Last updated: 12:40 / Wednesday, 27 August 2014

Women in Wealth Management - The Conversation Continues at The FIBA Forum 2014

Women in Wealth Management - The Conversation Continues at The FIBA Forum 2014

When asked if she deals with women wealth owners differently than their male counterparts, Maria Elena Lagomasino responds with conviction that indeed she does. Lagomasino, Managing Partner & CEO of WE Family Offices, will be sharing her insights about gender differences in wealth management as part of the interactive panel discussion “Women in Wealth Management - The Conversation Continues…” during the 2014 FIBA Wealth Management Forum, taking place September 15-16 at the JW Marriott Marquis Hotel in Miami.

According to Lagomasino, who has been working with financially successful families for almost four decades, nearly every family unit she advises has at least one woman and sharp distinctions can be noticed between the way men and women approach financial topics.
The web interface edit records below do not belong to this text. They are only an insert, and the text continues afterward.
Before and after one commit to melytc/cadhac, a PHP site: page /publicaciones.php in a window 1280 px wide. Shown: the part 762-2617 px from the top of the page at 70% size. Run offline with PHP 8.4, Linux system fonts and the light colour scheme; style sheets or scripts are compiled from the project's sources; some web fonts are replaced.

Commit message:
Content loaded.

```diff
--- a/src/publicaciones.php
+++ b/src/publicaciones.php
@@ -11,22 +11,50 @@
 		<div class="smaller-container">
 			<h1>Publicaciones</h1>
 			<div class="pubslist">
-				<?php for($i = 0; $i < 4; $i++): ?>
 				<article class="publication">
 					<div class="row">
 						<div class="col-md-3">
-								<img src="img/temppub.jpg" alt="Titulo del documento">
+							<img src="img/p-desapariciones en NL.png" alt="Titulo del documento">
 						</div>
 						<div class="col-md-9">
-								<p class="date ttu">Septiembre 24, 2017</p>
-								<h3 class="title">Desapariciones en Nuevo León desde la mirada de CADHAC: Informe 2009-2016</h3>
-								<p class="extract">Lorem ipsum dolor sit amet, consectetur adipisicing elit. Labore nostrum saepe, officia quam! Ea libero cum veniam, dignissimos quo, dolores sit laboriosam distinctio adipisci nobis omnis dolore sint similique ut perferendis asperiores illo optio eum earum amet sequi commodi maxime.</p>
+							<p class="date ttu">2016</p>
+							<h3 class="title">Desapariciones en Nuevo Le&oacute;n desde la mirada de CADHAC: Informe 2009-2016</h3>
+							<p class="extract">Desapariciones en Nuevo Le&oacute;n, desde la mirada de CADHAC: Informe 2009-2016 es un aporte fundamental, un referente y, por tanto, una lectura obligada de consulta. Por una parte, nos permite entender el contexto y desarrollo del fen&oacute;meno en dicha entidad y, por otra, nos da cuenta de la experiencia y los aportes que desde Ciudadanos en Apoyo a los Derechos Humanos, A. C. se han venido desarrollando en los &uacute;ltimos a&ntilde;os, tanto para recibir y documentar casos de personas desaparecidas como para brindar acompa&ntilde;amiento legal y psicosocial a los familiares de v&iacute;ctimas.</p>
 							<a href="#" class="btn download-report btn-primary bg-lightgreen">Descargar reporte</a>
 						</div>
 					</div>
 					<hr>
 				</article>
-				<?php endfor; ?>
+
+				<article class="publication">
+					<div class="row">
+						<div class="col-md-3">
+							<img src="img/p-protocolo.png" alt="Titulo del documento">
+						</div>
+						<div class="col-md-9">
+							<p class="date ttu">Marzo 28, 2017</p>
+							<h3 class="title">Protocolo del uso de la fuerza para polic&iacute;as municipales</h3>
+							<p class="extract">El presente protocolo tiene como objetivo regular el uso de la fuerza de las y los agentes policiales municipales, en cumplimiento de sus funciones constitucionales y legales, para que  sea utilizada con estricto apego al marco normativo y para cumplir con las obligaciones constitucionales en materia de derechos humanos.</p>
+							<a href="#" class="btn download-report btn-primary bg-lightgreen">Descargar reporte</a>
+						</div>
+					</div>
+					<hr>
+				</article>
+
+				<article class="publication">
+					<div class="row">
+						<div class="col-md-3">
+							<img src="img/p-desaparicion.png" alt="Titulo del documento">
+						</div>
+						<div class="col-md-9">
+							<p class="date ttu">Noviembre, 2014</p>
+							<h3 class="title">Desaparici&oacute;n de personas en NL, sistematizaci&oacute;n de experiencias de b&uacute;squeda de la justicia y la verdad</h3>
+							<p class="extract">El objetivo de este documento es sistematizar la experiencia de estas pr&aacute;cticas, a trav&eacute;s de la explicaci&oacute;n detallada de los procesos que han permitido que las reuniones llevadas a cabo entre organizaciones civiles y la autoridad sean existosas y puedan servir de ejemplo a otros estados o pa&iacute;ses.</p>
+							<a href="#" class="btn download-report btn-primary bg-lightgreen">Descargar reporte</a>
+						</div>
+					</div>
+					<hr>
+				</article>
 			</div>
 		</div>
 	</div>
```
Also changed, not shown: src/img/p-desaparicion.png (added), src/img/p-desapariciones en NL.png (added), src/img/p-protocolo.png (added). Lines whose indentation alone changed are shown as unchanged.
Lagomasino recalls a recent family meeting where the man was focused on investment performance, access to investment products and other hard data.  The woman on the other hand, was concerned with how to determine which investments would be right for the family, and how to best communicate that to others involved in the decisions.  “The areas of focus are totally different,” says Lagomasino. “With men you communicate with a lot of charts and numbers, but if you put that chart in front of most women it’s a huge turnoff.” 

More women than ever need wealth management; they comprise 50 percent of the overall population. “It is an inexorable, incremental slope upward,” says Maria Elena. “More women will inherit wealth, because we outlive men. More women are creating wealth themselves. So increasingly, more women are becoming our central clients.”  Still, they represent only about 13 to 25 percent of the financial services industry.  

In Lagomasino’s opinion, the biggest challenge for women in regards to wealth management, whether on the investor or advisor level, is the fact that women are not usually encouraged to become financially savvy when they are young.  “I think this may be changing,” she says. “In my generation, finances were something you let the men in your life handle. I have actually conducted research on this. It is typical to let men handle all the financial affairs.  To this day, statistics show that if women have a man in their life – father, husband, brother, son – who is financially savvy, they are more than glad to delegate all the decisions about their wealth to the men in their life.”

Letting the man in a woman’s life take charge of the wealth management can be a plus if the man is skilled at this task, but it can become rough once that person is removed either through death or divorce. “Women need to take ownership of their own wealth, rather than remain dependent on someone else to make decisions that are vitally important to their life. I always encourage women to be financially savvy themselves.”

When it comes to women considering finance as a career, some barriers – such as cultural traditions that have never considered the financial arena a place for women – still exist.  “This is changing now,” Lagomasino says. “As in the field of engineering today, more doors are open, and there are many more women in this space.”

Referring to her experiences as a bank executive, Lagomasino notes that traditionally, if she recruited 100 young people, the split was evenly divided, with fifty percent women, and fifty percent men.  “But over time, we ended up keeping a lot less women and that was a challenge,” she says.  “Much of the attrition was due to life decisions, with the women wanting to start a family.  They didn’t feel that a career in the financial services industry provided the flexibility.  Technology is changing that.”

“Women wanting to enter this field and succeed, must to do their homework,” says Lagomasino. “You need to know your material, and your job.  You have to understand a series of different disciplines, including investing, tax and planning issues, governance and family education.  Then you need to connect the dots between all of these, integrating that knowledge for your client.  Wealth Management is about helping, and making a difference,” stresses Lagomasino.

This panel discussion is designed to support and advance the core objectives at the heart of every FIBA conference: helping participants become more successful at what they do, and more attuned to the needs of their clients.  “Attendees can expect a mix of dialogue and evaluation on women as wealth advisors as well as wealth owners,” says Lagomasino. “Depending on the trajectory of the questions, we will discuss the challenges in our own careers, along with the contrasting ways men and women approach financial issues.”

Last year, FIBA’s panel on Women and Wealth drew more men than women by a ratio of 8 to 1.  “Men want to understand how to be better advisors to women clients,” she says. “That’s the opportunity presented in the upcoming conference. Our audience is already working with clients. Any insights to help them be better at their job will make the Forum, and this panel, worthwhile for them.”

For more details, or to register, visit this link.